I’m told on a daily basis that they are terminated in favor of junior-level people who earn a fraction of what they are paid. Positions are moved to lower-cost locations and they’re not invited to relocate along with them. For instance, yesterday, I spoke with a banking executive, earning about $225k, who told me his entire division was relocated to a city in an Eastern European country. This is the third move for the group. The first was out of New York City to a less expensive Jersey City then to an even cheaper city in the Southwest. It’s as if companies are playing a live-action board game with our lives. They move the pieces, which are real-life human beings, to a lower cost place. When a better deal is found, the companies shift the pieces once again. This pattern continues so global corporations can dramatically bring down the costs of their human capital — a buzzword for human beings who work for the company. The gentleman I spoke with surmises that the bank is paying the people in Eastern Europe about 80% less than what his group earns in the United States.

This is all happening while we’re in a strong economy. If you are a student of the stock market and economy, you’ll know that trends always change. There won’t be an upward trajectory forever. There will be a time when the job market, economy and stock market cool down and hit a recession — or worse. I’m not being negative; that’s just the nature of business. You can look at the stock charts of any top company, like Amazon or Facebook, and you’ll see patterns of great growth and times of severe pullbacks in the share price.

What do you think will happen when the music stops and everything starts trending downward? If experienced professionals are having challenges now, imagine how hard it will be in an overall bad market. You need to be prepared. My strong suggestion to you is to have a “Plan B.” This is a game plan to be prepare for any potential future emergencies.

1. Update your résumé and LinkedIn profile. Network and make yourself known.

2. Speak with your boss and snoop around the office, in an effort to determine how safe your job is and if there is any talk of relocating jobs.

3. Consider weighing the options of a new career.
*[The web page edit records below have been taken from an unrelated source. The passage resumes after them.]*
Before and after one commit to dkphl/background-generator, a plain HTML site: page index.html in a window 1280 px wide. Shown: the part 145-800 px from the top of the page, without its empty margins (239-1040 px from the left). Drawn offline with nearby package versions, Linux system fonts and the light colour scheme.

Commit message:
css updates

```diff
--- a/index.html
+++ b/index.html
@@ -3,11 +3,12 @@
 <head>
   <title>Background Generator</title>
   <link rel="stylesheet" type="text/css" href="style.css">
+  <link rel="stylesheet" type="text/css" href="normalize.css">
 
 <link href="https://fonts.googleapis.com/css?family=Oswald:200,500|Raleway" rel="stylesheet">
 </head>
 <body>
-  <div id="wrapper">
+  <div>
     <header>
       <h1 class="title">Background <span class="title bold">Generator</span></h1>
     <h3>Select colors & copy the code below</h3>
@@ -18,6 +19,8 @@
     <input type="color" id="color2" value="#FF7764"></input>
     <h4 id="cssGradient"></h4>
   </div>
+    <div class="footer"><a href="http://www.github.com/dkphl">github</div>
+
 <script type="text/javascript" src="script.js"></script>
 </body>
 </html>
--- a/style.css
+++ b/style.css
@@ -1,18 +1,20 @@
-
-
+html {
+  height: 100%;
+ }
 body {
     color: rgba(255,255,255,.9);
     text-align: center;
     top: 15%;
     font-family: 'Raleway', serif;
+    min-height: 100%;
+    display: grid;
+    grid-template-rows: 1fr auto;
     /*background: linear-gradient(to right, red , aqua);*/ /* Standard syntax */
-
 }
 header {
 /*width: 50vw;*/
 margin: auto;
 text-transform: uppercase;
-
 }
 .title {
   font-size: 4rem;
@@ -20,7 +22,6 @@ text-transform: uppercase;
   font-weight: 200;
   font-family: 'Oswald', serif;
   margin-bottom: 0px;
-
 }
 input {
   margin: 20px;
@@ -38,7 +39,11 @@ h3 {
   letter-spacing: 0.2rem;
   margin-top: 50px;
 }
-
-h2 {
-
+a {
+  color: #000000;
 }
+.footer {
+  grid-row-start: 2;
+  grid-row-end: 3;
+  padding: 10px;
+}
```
4. Go back to school and learn something marketable, just in case you need it.

5. Start a side business that could turn into a full-fledged business, if things go south.
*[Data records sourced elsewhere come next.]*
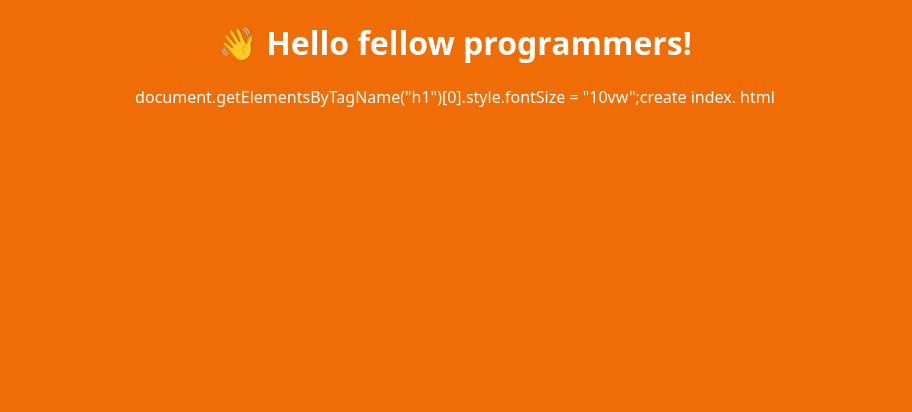
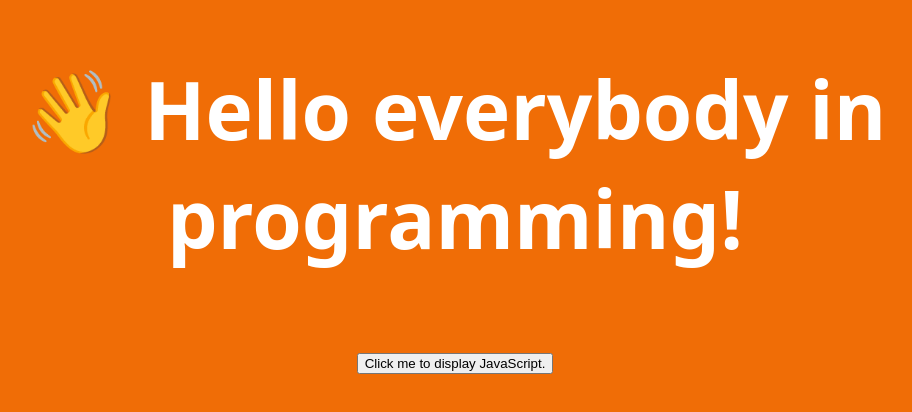
Before and after one commit to adexcon4/adexideal, a plain HTML site: page index.html in a window 1280 px wide. Shown: the whole page, without its empty margins (185-1097 px from the left). Drawn offline with Linux system fonts and the light colour scheme.

Commit message:
Create index.html
JavaScript inner html alert

```diff
--- a/index.html
+++ b/index.html
@@ -7,13 +7,14 @@
   background: #f06d06;
   color: white;
   text-align: center;
+  font-size: 40px;
 }
 </style>
 </head>
 <body>
-<h1>👋 Hello fellow programmers!</h1>
-<stript>
-document.getElementsByTagName("h1")[0].style.fontSize = "10vw";create index. html
-</stript>
+<h1>👋 Hello everybody in programming!</h1>
+<button type="button"
+onclick="document.getElementById('demo').innerHTML = what up JavaScript()">
+Click me to display JavaScript.</button>
 </body>
 </HTML>
```
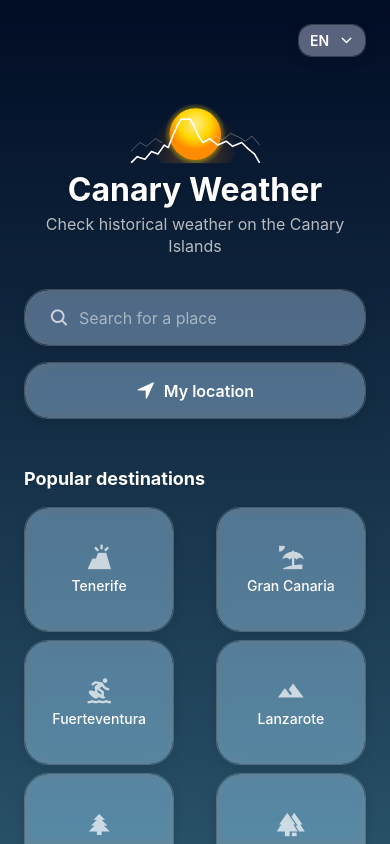
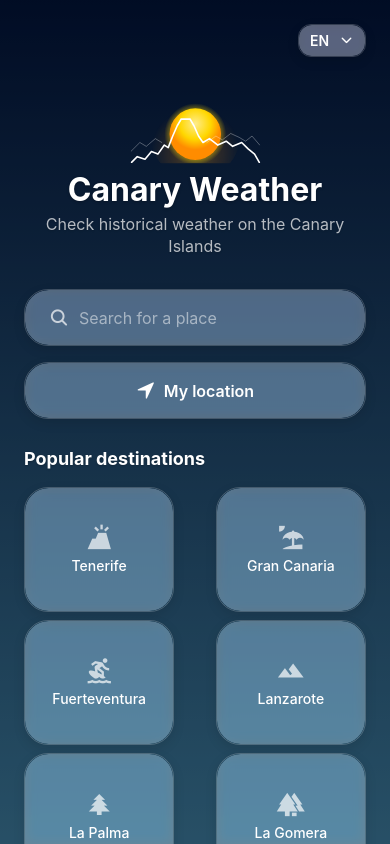
Before and after one commit to Bartek6666/canaryweather, a React Native app: screen /Search in a window 390 px wide. Built offline with nearby package versions, Linux system fonts and the light colour scheme; what expo-localization would draw is missing.

Commit message:
style: Reduce margin between GPS button and popular destinations
🤖 Generated with [Claude Code](https://claude.com/claude-code)

Co-Authored-By: Claude Opus 4.5 <noreply@anthropic.com>

```diff
--- a/src/screens/SearchScreen.tsx
+++ b/src/screens/SearchScreen.tsx
@@ -665,7 +665,7 @@ const styles = StyleSheet.create({
   noResultsContainer: { alignItems: 'center', marginTop: spacing.md, marginBottom: spacing.sm, paddingVertical: spacing.xl - spacing.xs, ...glass.cardSubtle },
   noResultsText: { fontSize: 15, color: colors.textSecondary, marginTop: spacing.sm + 2, fontWeight: '500' },
   noResultsHint: { ...typography.label, color: colors.textMuted, marginTop: spacing.xs, textAlign: 'center', paddingHorizontal: spacing.xl - spacing.xs },
-  popularSection: { marginTop: spacing.lg },
+  popularSection: { marginTop: spacing.xs },
   popularTitle: {
     ...typography.h2,
     marginBottom: spacing.md,
```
6. Consider moving to a location that offers more opportunities compared to where you are now.

7. Have your spouse check on the stability of their job, as it’s helpful to have a balance.
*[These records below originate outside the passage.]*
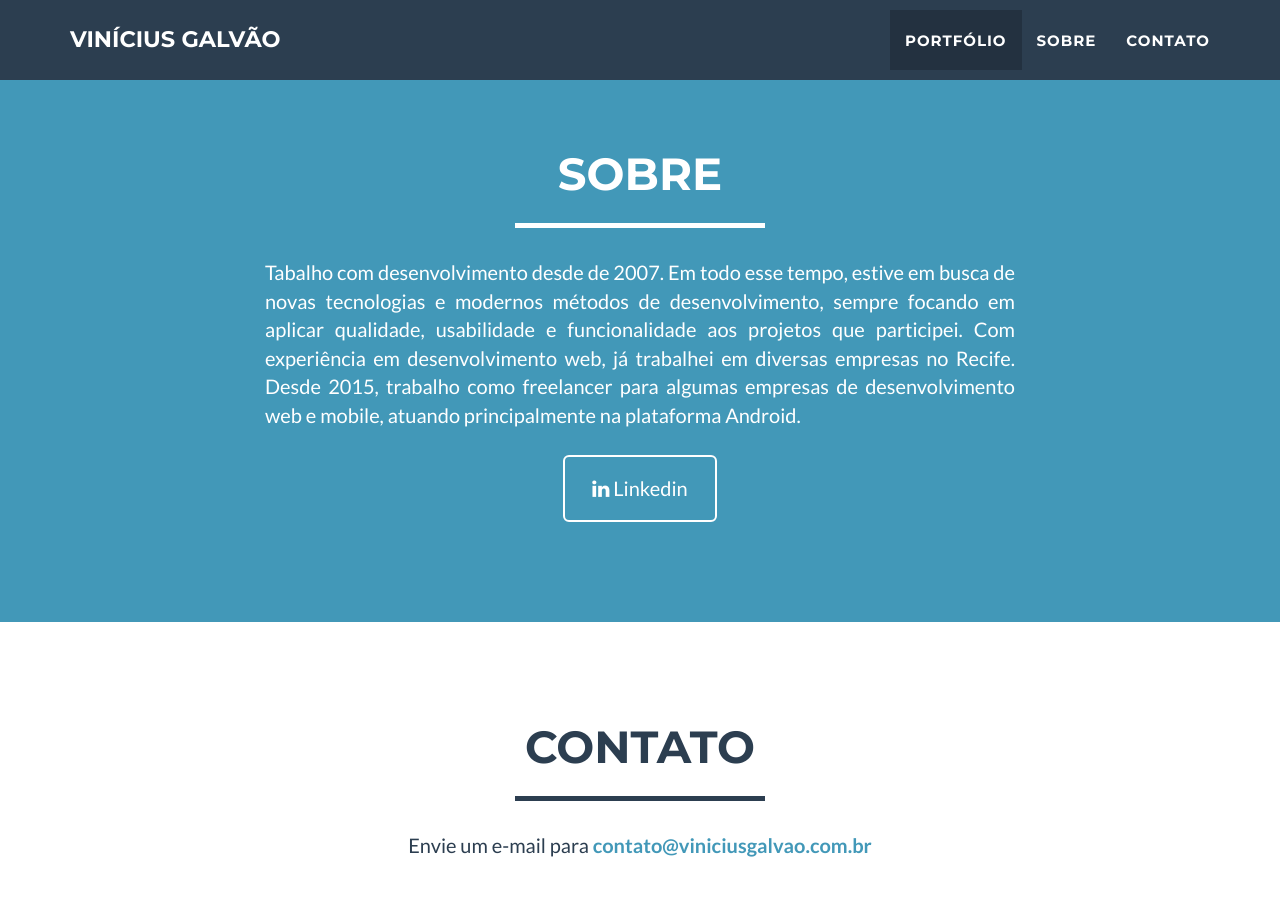
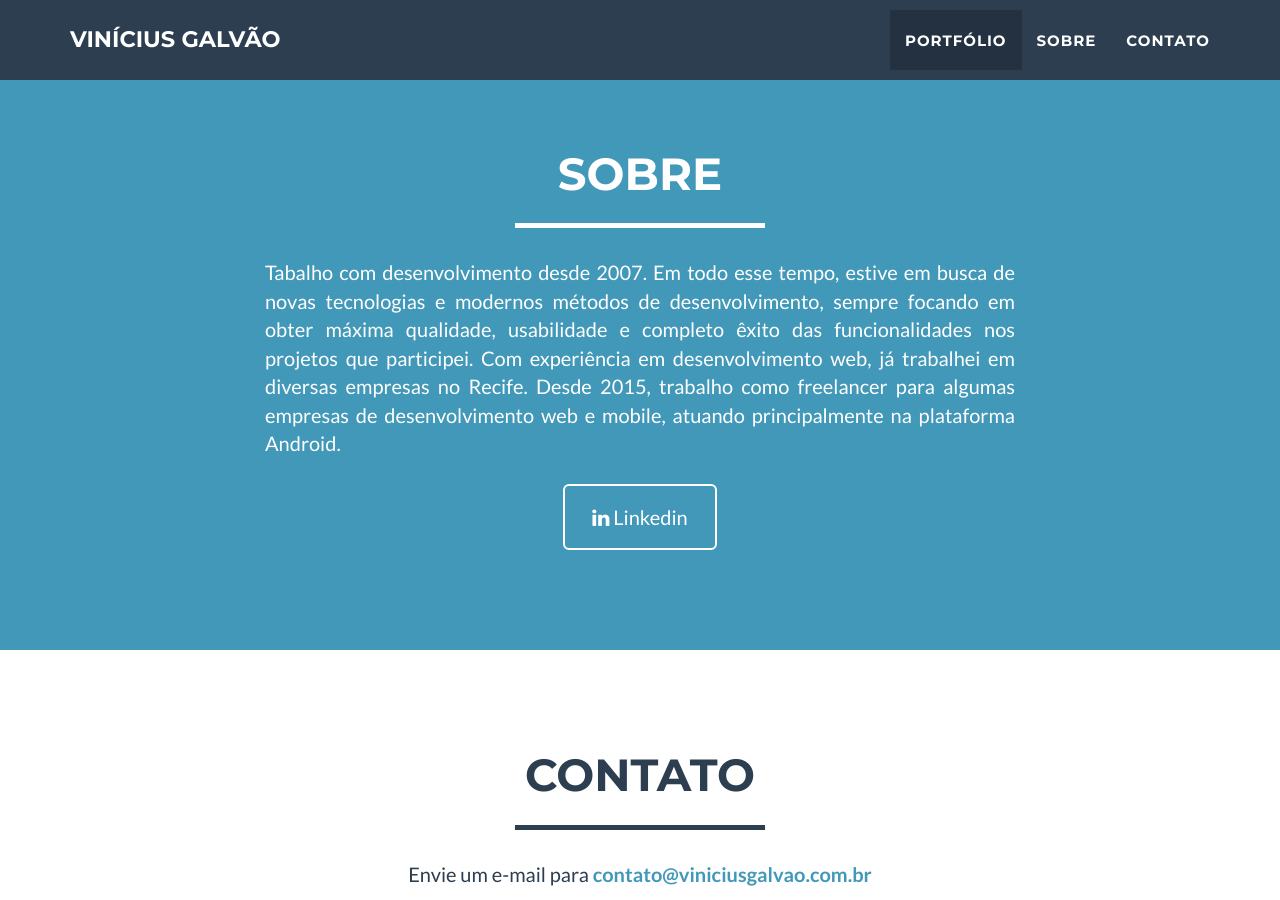
Before and after one commit to viniciusgalvao/viniciusgalvao.github.io, a Jekyll site: the page built from index.html, in a window 1280 px wide and 900 px high, scrolled down 1636 px. Built offline with Jekyll 4.4.1, drawn with Linux system fonts in a browser that asks for light colours.

Commit message:
Update about content

```diff
--- a/_includes/about.html
+++ b/_includes/about.html
@@ -10,7 +10,7 @@
             <div class="row">
                 <div class="col-lg-8 col-lg-offset-2 text-justify">
                     <p>
-                        Tabalho com desenvolvimento desde de 2007. Em todo esse tempo, estive em busca de novas tecnologias e modernos métodos de desenvolvimento, sempre focando em aplicar qualidade, usabilidade e funcionalidade aos projetos que participei. Com experiência em desenvolvimento web, já trabalhei em diversas empresas no Recife. Desde 2015, trabalho como freelancer para algumas empresas de desenvolvimento web e mobile, atuando principalmente na plataforma Android.
+                        Tabalho com desenvolvimento desde 2007. Em todo esse tempo, estive em busca de novas tecnologias e modernos métodos de desenvolvimento, sempre focando em obter máxima qualidade, usabilidade e completo êxito das funcionalidades nos projetos que participei. Com experiência em desenvolvimento web, já trabalhei em diversas empresas no Recife. Desde 2015, trabalho como freelancer para algumas empresas de desenvolvimento web e mobile, atuando principalmente na plataforma Android.
                     </p>
                 </div>
                 <div class="col-lg-8 col-lg-offset-2 text-center">
```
8. It could be that your spouse is in a position to get a higher paying job that could compensate for any hits you may take.

9. Do everything in your power to remain marketable, positive and motivated.

10. Don’t let yourself fall into a downward spiral of ruinous negativity.

Allow me to offer a personal example of formulating a Plan B. My area of recruiting expertise was blazing hot for more than a decade. I always felt that it could end at any moment. Hiring was like a hockey-stick chart going straight upward. Practicing what I preach, I started early with my Plan B.

I downsized from ridiculously expensive Manhattan office real estate to reduce costs, taught myself how to write and started a blog. The blog then turned into a newsletter,, which is emailed to about 100k people everyday. Forbes was generous to offer me an opportunity to contribute to their well-respected platform. To hedge my recruiting practice, I worked on creating a startup,, an online social media platform that offers job seekers the opportunity to find recruiters to help them with their job searches, as well as the ability for members to network with peers and crowdsource job leads. To be transparent, these ventures aren’t profitable yet. Nevertheless, I am really excited that I have a game plan in place.

I understand how hard it is to pivot, but in this fast-moving world, we must be prepared and ready for whatever craziness lies ahead for us.

Source: Forbes, WeCruitr is a revolutionary start-up social media site that connects Job Seekers with top Recruiters. Follow us to get the latest Career Advice articles!